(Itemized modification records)
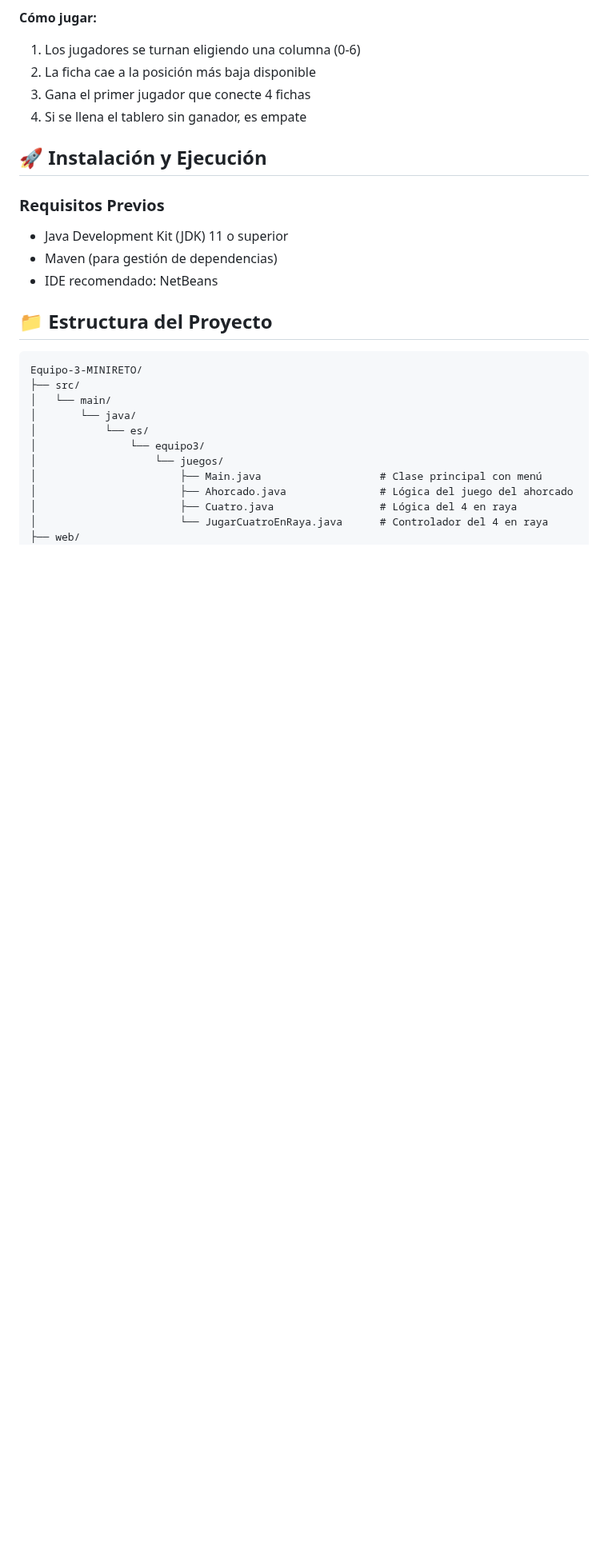
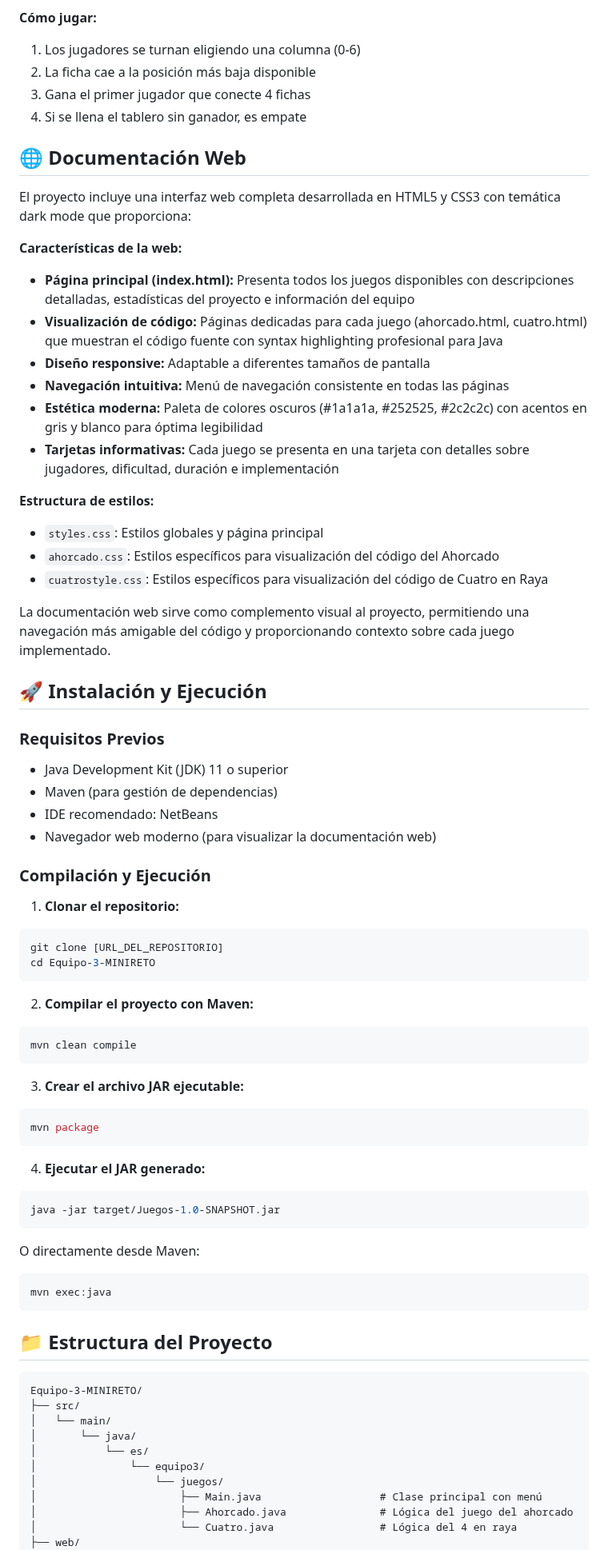
Before and after one commit to foover/Equipo-3-MINIRETO, a Markdown page: README.md, the part around one of its changes. Shown at 80% size. Drawn GitHub-style; blank space fills up the shorter version.

Commit message:
Actualización del README con la documentación web

````diff
--- a/README.md
+++ b/README.md
@@ -39,12 +39,60 @@ Juego estratégico de dos jugadores donde el objetivo es conectar cuatro fichas
 3. Gana el primer jugador que conecte 4 fichas
 4. Si se llena el tablero sin ganador, es empate
 
+## 🌐 Documentación Web
+
+El proyecto incluye una interfaz web completa desarrollada en HTML5 y CSS3 con temática dark mode que proporciona:
+
+**Características de la web:**
+- **Página principal (index.html):** Presenta todos los juegos disponibles con descripciones detalladas, estadísticas del proyecto e información del equipo
+- **Visualización de código:** Páginas dedicadas para cada juego (ahorcado.html, cuatro.html) que muestran el código fuente con syntax highlighting profesional para Java
+- **Diseño responsive:** Adaptable a diferentes tamaños de pantalla
+- **Navegación intuitiva:** Menú de navegación consistente en todas las páginas
+- **Estética moderna:** Paleta de colores oscuros (#1a1a1a, #252525, #2c2c2c) con acentos en gris y blanco para óptima legibilidad
+- **Tarjetas informativas:** Cada juego se presenta en una tarjeta con detalles sobre jugadores, dificultad, duración e implementación
+
+**Estructura de estilos:**
+- `styles.css`: Estilos globales y página principal
+- `ahorcado.css`: Estilos específicos para visualización del código del Ahorcado
+- `cuatrostyle.css`: Estilos específicos para visualización del código de Cuatro en Raya
+
+La documentación web sirve como complemento visual al proyecto, permitiendo una navegación más amigable del código y proporcionando contexto sobre cada juego implementado.
+
 ## 🚀 Instalación y Ejecución
 
 ### Requisitos Previos
 - Java Development Kit (JDK) 11 o superior
 - Maven (para gestión de dependencias)
 - IDE recomendado: NetBeans
+- Navegador web moderno (para visualizar la documentación web)
+
+### Compilación y Ejecución
+
+1. **Clonar el repositorio:**
+```bash
+git clone [URL_DEL_REPOSITORIO]
+cd Equipo-3-MINIRETO
+```
+
+2. **Compilar el proyecto con Maven:**
+```bash
+mvn clean compile
+```
+
+3. **Crear el archivo JAR ejecutable:**
+```bash
+mvn package
+```
+
+4. **Ejecutar el JAR generado:**
+```bash
+java -jar target/Juegos-1.0-SNAPSHOT.jar
+```
+
+O directamente desde Maven:
+```bash
+mvn exec:java
+```
 
 ## 📁 Estructura del Proyecto
 
@@ -58,7 +106,6 @@ Equipo-3-MINIRETO/
 │                   └── juegos/
 │                       ├── Main.java                   # Clase principal con menú
 │                       ├── Ahorcado.java               # Lógica del juego del ahorcado
-│                       ├── Cuatro.java                 # Lógica del 4 en raya
-│                       └── JugarCuatroEnRaya.java      # Controlador del 4 en raya
+│                       └── Cuatro.java                 # Lógica del 4 en raya
 ├── web/
 │   ├── index.html                                      # Página principal web
````
Also changed, not shown: other parts of README.md (+43 -13 lines).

• **Directions**:
Scan the data above for the string "README" and copy each line where it appears.

• **Final answer**:
Before and after one commit to foover/Equipo-3-MINIRETO, a Markdown page: README.md, the part around one of its changes. Shown at 80% size. Drawn GitHub-style; blank space fills up the shorter version.
Actualización del README con la documentación web
--- a/README.md
+++ b/README.md
Also changed, not shown: other parts of README.md (+43 -13 lines).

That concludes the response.